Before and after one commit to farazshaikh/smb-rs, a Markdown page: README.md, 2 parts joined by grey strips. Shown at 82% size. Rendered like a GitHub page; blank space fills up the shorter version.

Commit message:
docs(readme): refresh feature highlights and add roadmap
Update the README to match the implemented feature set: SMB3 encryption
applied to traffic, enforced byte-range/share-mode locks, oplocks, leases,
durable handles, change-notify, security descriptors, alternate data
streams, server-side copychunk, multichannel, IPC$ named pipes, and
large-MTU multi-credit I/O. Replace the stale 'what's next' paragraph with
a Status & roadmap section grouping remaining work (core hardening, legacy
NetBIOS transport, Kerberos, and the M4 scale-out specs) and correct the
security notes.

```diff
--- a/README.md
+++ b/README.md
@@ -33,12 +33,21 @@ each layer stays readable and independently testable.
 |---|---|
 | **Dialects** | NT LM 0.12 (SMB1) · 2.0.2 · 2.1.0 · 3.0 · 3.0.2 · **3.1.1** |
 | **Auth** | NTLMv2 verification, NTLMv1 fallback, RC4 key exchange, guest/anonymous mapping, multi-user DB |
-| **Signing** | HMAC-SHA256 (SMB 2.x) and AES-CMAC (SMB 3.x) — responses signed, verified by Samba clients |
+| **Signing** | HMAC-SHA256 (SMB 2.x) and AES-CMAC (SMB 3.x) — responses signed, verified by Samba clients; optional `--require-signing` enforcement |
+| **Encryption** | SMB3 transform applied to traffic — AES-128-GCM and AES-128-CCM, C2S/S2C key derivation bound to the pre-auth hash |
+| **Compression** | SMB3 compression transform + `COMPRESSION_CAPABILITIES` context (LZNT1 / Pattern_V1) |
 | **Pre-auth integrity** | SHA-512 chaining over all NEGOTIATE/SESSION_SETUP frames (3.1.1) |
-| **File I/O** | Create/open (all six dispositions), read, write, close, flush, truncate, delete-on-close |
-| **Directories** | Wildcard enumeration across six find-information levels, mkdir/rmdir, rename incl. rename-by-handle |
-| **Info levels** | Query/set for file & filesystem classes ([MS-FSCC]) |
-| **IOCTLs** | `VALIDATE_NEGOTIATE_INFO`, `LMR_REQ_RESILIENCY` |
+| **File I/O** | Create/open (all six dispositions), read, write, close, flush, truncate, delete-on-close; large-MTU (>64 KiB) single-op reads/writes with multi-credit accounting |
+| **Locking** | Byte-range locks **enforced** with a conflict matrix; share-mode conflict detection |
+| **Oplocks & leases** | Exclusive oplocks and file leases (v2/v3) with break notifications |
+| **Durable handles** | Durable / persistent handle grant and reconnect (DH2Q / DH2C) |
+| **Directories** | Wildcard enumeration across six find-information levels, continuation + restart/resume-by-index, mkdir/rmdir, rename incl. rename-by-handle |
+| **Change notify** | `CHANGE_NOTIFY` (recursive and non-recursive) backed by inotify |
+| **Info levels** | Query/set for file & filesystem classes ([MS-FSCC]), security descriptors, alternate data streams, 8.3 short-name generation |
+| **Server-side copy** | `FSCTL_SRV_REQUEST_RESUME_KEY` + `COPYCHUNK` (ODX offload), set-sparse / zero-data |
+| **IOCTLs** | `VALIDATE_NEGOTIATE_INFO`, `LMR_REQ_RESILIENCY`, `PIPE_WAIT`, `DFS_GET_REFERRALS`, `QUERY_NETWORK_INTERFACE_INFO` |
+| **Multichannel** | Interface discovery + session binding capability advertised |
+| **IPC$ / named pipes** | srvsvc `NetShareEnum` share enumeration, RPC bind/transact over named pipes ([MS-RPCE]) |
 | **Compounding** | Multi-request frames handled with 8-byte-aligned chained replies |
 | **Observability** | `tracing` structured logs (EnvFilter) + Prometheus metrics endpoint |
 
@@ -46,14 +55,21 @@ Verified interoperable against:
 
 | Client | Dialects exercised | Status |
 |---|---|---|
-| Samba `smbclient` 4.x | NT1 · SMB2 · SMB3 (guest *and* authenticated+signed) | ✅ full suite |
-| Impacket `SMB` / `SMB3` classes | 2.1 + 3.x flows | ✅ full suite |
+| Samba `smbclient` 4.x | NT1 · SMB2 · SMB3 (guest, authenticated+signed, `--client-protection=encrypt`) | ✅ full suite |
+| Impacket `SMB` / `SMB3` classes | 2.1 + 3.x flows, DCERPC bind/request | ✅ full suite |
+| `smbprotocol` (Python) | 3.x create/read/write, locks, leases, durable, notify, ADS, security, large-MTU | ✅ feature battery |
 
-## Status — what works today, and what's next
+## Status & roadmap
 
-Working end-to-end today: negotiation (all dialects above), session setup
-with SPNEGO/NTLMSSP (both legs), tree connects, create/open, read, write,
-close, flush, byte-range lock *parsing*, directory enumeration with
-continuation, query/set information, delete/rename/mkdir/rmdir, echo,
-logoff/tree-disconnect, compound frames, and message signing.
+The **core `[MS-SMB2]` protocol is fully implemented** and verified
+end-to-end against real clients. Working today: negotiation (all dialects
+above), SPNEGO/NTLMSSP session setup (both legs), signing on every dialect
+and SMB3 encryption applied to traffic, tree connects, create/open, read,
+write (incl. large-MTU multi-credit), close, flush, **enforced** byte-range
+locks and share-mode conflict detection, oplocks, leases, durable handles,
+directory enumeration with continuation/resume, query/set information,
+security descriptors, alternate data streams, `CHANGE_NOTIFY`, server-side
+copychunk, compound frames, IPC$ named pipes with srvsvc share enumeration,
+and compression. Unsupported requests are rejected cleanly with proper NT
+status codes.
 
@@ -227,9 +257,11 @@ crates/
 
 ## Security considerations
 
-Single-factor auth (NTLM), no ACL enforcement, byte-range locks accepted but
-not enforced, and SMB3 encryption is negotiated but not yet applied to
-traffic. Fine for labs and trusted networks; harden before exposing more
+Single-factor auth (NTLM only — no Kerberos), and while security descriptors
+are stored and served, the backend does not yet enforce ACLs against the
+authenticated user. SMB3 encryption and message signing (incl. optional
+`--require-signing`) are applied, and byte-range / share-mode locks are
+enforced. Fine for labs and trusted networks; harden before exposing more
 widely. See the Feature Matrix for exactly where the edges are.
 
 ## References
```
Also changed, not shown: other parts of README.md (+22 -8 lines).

——

_Exercise aim:_ Would you please copy every line from the listing above that contains the word "detection"?

_Exercise result:_
+| **Locking** | Byte-range locks **enforced** with a conflict matrix; share-mode conflict detection |
+locks and share-mode conflict detection, oplocks, leases, durable handles,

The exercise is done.